→ Records from a data source:

-- Opening Marker --

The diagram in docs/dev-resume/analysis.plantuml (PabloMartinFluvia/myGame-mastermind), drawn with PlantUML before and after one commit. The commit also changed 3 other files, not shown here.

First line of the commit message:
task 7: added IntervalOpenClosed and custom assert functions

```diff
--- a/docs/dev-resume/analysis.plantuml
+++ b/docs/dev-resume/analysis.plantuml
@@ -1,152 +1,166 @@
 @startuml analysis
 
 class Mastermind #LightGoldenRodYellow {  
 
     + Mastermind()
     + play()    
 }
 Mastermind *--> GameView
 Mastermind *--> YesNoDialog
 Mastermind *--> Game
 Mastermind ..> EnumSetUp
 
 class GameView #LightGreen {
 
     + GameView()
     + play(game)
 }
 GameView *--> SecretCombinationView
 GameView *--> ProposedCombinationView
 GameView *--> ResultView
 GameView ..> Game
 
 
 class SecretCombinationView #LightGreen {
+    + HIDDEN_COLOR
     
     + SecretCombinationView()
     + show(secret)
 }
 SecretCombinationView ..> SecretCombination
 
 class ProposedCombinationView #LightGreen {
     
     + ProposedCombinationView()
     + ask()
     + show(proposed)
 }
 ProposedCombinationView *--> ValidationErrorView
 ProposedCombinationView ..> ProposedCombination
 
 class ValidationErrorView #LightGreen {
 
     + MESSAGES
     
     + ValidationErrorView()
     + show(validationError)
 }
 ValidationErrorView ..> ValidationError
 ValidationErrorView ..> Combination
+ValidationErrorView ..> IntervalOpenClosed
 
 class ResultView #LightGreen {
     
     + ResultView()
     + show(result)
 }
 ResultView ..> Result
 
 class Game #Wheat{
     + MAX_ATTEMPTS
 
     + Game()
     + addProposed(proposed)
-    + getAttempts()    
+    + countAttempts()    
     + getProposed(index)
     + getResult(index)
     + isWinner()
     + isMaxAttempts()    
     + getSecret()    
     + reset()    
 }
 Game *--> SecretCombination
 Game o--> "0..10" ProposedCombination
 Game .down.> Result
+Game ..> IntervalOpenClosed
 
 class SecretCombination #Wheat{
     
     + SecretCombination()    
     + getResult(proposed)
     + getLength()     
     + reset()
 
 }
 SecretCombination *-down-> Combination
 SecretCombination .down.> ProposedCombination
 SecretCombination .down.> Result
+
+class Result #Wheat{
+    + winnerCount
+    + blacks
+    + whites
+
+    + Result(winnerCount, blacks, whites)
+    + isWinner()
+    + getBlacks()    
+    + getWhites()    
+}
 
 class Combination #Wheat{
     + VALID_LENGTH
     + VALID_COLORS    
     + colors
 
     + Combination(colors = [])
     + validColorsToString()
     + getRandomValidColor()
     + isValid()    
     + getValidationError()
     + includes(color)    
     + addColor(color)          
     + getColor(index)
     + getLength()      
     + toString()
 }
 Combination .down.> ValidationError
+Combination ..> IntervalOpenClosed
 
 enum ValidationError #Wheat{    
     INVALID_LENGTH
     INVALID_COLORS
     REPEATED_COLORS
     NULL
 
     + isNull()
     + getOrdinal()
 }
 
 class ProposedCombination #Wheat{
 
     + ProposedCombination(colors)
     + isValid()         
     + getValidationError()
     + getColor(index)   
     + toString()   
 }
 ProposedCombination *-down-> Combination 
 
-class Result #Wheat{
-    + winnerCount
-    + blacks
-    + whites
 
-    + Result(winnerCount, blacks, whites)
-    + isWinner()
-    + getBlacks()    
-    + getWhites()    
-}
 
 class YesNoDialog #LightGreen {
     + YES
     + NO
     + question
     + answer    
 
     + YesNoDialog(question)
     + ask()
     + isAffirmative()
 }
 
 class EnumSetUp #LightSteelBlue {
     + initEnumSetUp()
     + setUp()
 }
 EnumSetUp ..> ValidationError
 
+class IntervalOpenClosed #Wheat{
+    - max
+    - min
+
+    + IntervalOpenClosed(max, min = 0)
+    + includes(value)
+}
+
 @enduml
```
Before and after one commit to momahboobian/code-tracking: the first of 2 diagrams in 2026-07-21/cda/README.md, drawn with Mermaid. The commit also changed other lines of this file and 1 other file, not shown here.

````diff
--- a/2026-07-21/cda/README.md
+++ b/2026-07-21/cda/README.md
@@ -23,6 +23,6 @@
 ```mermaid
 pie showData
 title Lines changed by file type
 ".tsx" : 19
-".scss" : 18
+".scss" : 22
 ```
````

-- Closing Marker --

→ What you will do: The entries listed above are to be output exactly. Leave none out.

→ Your solution:
The diagram in docs/dev-resume/analysis.plantuml (PabloMartinFluvia/myGame-mastermind), drawn with PlantUML before and after one commit. The commit also changed 3 other files, not shown here.

First line of the commit message:
task 7: added IntervalOpenClosed and custom assert functions

```diff
--- a/docs/dev-resume/analysis.plantuml
+++ b/docs/dev-resume/analysis.plantuml
@@ -1,152 +1,166 @@
 @startuml analysis
 
 class Mastermind #LightGoldenRodYellow {  
 
     + Mastermind()
     + play()    
 }
 Mastermind *--> GameView
 Mastermind *--> YesNoDialog
 Mastermind *--> Game
 Mastermind ..> EnumSetUp
 
 class GameView #LightGreen {
 
     + GameView()
     + play(game)
 }
 GameView *--> SecretCombinationView
 GameView *--> ProposedCombinationView
 GameView *--> ResultView
 GameView ..> Game
 
 
 class SecretCombinationView #LightGreen {
+    + HIDDEN_COLOR
     
     + SecretCombinationView()
     + show(secret)
 }
 SecretCombinationView ..> SecretCombination
 
 class ProposedCombinationView #LightGreen {
     
     + ProposedCombinationView()
     + ask()
     + show(proposed)
 }
 ProposedCombinationView *--> ValidationErrorView
 ProposedCombinationView ..> ProposedCombination
 
 class ValidationErrorView #LightGreen {
 
     + MESSAGES
     
     + ValidationErrorView()
     + show(validationError)
 }
 ValidationErrorView ..> ValidationError
 ValidationErrorView ..> Combination
+ValidationErrorView ..> IntervalOpenClosed
 
 class ResultView #LightGreen {
     
     + ResultView()
     + show(result)
 }
 ResultView ..> Result
 
 class Game #Wheat{
     + MAX_ATTEMPTS
 
     + Game()
     + addProposed(proposed)
-    + getAttempts()    
+    + countAttempts()    
     + getProposed(index)
     + getResult(index)
     + isWinner()
     + isMaxAttempts()    
     + getSecret()    
     + reset()    
 }
 Game *--> SecretCombination
 Game o--> "0..10" ProposedCombination
 Game .down.> Result
+Game ..> IntervalOpenClosed
 
 class SecretCombination #Wheat{
     
     + SecretCombination()    
     + getResult(proposed)
     + getLength()     
     + reset()
 
 }
 SecretCombination *-down-> Combination
 SecretCombination .down.> ProposedCombination
 SecretCombination .down.> Result
+
+class Result #Wheat{
+    + winnerCount
+    + blacks
+    + whites
+
+    + Result(winnerCount, blacks, whites)
+    + isWinner()
+    + getBlacks()    
+    + getWhites()    
+}
 
 class Combination #Wheat{
     + VALID_LENGTH
     + VALID_COLORS    
     + colors
 
     + Combination(colors = [])
     + validColorsToString()
     + getRandomValidColor()
     + isValid()    
     + getValidationError()
     + includes(color)    
     + addColor(color)          
     + getColor(index)
     + getLength()      
     + toString()
 }
 Combination .down.> ValidationError
+Combination ..> IntervalOpenClosed
 
 enum ValidationError #Wheat{    
     INVALID_LENGTH
     INVALID_COLORS
     REPEATED_COLORS
     NULL
 
     + isNull()
     + getOrdinal()
 }
 
 class ProposedCombination #Wheat{
 
     + ProposedCombination(colors)
     + isValid()         
     + getValidationError()
     + getColor(index)   
     + toString()   
 }
 ProposedCombination *-down-> Combination 
 
-class Result #Wheat{
-    + winnerCount
-    + blacks
-    + whites
 
-    + Result(winnerCount, blacks, whites)
-    + isWinner()
-    + getBlacks()    
-    + getWhites()    
-}
 
 class YesNoDialog #LightGreen {
     + YES
     + NO
     + question
     + answer    
 
     + YesNoDialog(question)
     + ask()
     + isAffirmative()
 }
 
 class EnumSetUp #LightSteelBlue {
     + initEnumSetUp()
     + setUp()
 }
 EnumSetUp ..> ValidationError
 
+class IntervalOpenClosed #Wheat{
+    - max
+    - min
+
+    + IntervalOpenClosed(max, min = 0)
+    + includes(value)
+}
+
 @enduml
```
Before and after one commit to momahboobian/code-tracking: the first of 2 diagrams in 2026-07-21/cda/README.md, drawn with Mermaid. The commit also changed other lines of this file and 1 other file, not shown here.

````diff
--- a/2026-07-21/cda/README.md
+++ b/2026-07-21/cda/README.md
@@ -23,6 +23,6 @@
 ```mermaid
 pie showData
 title Lines changed by file type
 ".tsx" : 19
-".scss" : 18
+".scss" : 22
 ```
````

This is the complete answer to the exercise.